It is a very delicate species. In fact, seahorse is sensitive to environmental changes in water temperature and its chemical quality as well. For this reason, humans are one of their biggest enemies.

Pygmys are so beautiful and have such bright colours. As a consequence, they are in high demand by the aquarist.

To sum up, all seahorse are subject to different protection measures worldwide.

Where can we see pygmy seahorse in Bali?

Pygmy seahorse live in gorgonians along the entire coast of Bali.

The most common pygmies here are Bargibanti and Denise.

Their small size and perfect camouflage make them very difficult to find them. We are ready to take the chance! Truth is the best sites to see them are Seraya, Amed, Tulamben and Padangbai.

Be a responsible diver

Follow the code of conduct of a responsible diver. Control your buoyancy and avoid touching anything underwater. Only take photos and leave only bubbles!

A remark for underwater photographers. Pygmy seahorse does not have eyelids. For this reason, they are extremely sensitive to light. Bear that in mind when you go to take photos of these little creatures. Also do not use flash or external lights.

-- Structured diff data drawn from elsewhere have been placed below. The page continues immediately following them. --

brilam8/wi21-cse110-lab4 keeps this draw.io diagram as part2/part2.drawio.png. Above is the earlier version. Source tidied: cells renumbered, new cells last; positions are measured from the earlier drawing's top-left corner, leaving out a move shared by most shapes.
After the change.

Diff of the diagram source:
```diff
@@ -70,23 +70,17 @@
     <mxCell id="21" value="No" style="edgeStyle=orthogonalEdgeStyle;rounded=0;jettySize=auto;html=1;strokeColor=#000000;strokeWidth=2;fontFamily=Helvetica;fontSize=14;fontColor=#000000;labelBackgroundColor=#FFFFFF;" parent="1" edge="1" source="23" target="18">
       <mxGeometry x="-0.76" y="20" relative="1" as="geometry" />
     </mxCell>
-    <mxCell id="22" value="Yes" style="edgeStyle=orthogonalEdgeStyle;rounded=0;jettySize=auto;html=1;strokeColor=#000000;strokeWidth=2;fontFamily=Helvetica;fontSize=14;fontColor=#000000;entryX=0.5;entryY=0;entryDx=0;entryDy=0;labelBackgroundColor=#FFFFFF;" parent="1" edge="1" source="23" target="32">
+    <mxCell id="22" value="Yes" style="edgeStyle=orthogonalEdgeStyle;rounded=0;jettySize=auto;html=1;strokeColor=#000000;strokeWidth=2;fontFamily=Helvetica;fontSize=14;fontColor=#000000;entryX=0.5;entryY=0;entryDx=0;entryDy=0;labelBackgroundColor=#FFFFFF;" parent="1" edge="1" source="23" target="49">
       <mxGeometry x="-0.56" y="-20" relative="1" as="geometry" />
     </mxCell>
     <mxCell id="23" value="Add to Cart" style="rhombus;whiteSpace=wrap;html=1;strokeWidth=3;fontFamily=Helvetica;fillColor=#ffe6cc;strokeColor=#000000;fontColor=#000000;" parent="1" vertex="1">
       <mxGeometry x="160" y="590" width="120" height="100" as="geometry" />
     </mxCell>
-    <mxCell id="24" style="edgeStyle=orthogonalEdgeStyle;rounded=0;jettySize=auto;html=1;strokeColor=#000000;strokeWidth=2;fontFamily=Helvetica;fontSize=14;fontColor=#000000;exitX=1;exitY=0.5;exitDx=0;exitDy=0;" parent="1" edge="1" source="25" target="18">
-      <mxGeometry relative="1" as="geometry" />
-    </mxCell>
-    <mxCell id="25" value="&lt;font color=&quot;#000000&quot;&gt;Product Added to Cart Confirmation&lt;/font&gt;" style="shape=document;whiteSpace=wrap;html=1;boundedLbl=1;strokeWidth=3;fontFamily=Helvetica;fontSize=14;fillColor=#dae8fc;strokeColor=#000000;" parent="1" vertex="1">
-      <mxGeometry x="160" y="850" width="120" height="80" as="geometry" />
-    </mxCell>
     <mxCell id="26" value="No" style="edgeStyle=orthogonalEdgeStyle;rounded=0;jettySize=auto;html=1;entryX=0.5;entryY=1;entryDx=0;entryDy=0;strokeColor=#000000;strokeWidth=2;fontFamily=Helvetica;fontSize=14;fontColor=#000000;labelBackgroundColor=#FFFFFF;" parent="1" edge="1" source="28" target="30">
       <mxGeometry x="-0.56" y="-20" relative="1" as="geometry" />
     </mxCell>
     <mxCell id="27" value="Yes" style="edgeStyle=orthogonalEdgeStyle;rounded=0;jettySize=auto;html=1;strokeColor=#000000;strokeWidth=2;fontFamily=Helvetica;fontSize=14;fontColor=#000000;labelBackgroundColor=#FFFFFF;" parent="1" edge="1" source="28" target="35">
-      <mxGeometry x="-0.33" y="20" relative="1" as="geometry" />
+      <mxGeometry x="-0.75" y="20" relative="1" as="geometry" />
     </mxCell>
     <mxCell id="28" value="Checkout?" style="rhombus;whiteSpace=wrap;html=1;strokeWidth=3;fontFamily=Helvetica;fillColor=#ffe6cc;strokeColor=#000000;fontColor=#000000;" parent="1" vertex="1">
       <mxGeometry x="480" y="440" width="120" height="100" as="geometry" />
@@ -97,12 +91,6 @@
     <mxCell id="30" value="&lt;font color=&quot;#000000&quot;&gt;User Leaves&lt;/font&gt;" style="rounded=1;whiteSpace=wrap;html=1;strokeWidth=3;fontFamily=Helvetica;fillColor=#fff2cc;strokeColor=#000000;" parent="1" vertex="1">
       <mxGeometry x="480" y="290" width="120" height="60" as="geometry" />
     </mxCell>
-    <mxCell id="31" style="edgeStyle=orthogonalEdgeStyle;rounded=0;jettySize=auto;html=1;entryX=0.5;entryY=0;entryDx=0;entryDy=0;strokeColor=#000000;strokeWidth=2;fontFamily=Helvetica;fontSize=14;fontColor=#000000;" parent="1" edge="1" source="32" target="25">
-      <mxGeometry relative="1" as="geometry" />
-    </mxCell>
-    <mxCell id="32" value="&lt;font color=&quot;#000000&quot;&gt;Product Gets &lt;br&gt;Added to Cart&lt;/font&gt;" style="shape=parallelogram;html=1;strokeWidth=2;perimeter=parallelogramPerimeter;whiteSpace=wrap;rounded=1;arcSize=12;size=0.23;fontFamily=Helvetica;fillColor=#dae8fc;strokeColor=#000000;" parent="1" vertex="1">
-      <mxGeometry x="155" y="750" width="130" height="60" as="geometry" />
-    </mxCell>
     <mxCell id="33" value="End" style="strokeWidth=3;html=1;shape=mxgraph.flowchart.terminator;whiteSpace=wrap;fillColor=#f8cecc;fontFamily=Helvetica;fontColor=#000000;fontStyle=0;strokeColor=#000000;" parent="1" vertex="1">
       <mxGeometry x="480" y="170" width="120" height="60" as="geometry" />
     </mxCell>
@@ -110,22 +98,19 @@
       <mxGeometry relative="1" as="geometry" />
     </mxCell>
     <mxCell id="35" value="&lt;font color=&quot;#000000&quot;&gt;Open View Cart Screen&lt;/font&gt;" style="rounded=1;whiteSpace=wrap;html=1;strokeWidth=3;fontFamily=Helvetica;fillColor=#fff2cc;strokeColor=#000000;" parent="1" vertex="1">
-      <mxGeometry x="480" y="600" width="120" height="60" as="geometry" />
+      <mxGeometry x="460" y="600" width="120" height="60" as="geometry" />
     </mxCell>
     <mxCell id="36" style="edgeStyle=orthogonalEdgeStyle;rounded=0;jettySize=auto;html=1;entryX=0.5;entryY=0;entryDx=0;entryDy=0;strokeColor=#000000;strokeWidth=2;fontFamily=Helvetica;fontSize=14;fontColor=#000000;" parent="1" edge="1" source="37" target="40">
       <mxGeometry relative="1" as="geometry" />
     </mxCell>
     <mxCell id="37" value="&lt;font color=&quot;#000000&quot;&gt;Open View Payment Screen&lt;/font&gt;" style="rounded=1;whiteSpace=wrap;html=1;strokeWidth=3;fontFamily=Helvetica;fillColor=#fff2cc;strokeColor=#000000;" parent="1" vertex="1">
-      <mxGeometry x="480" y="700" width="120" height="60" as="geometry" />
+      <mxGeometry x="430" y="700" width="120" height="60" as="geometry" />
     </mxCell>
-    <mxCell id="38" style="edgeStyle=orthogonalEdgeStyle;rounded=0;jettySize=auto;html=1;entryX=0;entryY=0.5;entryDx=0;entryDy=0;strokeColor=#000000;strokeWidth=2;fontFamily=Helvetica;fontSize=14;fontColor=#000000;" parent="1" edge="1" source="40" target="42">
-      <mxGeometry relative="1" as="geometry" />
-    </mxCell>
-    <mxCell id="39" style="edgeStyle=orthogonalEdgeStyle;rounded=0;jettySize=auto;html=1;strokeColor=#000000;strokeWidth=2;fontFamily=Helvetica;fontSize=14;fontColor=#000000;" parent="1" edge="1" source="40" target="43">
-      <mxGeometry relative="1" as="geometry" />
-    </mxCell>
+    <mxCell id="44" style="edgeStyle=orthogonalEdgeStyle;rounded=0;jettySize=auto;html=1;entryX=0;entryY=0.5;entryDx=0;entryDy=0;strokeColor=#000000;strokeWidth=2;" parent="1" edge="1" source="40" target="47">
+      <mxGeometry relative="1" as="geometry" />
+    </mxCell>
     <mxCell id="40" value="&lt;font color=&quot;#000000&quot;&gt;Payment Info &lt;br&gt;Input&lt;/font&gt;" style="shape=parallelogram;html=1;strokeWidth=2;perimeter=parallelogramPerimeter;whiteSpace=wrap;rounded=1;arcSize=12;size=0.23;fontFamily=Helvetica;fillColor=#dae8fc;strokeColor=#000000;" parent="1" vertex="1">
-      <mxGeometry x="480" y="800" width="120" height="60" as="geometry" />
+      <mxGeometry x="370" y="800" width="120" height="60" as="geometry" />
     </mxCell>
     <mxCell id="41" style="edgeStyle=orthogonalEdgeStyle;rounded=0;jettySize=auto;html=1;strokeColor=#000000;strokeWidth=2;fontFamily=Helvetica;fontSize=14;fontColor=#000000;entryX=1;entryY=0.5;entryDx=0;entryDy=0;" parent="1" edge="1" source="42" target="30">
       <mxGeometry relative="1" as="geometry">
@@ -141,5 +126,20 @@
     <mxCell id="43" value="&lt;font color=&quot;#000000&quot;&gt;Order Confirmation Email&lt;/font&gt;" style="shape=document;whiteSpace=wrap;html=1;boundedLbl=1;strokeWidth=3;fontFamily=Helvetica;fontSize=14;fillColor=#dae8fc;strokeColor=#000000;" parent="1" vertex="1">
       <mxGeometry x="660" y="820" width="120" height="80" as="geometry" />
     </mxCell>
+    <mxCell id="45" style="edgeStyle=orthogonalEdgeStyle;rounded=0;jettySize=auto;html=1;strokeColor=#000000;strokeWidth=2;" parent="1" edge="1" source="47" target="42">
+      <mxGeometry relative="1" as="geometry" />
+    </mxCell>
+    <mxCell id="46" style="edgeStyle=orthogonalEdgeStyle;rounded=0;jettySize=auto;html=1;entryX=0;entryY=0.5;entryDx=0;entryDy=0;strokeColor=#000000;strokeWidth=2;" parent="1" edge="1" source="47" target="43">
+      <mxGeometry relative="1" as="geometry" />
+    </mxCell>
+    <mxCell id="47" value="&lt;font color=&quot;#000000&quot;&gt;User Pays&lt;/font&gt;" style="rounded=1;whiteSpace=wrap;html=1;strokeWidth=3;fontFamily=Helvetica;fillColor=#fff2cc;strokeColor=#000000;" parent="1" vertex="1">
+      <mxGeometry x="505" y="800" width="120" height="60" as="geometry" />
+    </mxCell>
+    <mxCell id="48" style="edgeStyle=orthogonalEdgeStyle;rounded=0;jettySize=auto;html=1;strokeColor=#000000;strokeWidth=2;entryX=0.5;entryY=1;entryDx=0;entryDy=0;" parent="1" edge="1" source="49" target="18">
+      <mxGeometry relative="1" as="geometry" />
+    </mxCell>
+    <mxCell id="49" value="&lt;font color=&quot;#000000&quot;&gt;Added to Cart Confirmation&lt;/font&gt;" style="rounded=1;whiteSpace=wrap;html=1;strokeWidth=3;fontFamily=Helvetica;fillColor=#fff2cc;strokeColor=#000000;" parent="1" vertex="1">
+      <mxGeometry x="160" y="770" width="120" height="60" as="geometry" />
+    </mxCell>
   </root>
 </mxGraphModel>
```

Would you like to dive with us? Then, send us an email to southerndreamsdiving@gmail.com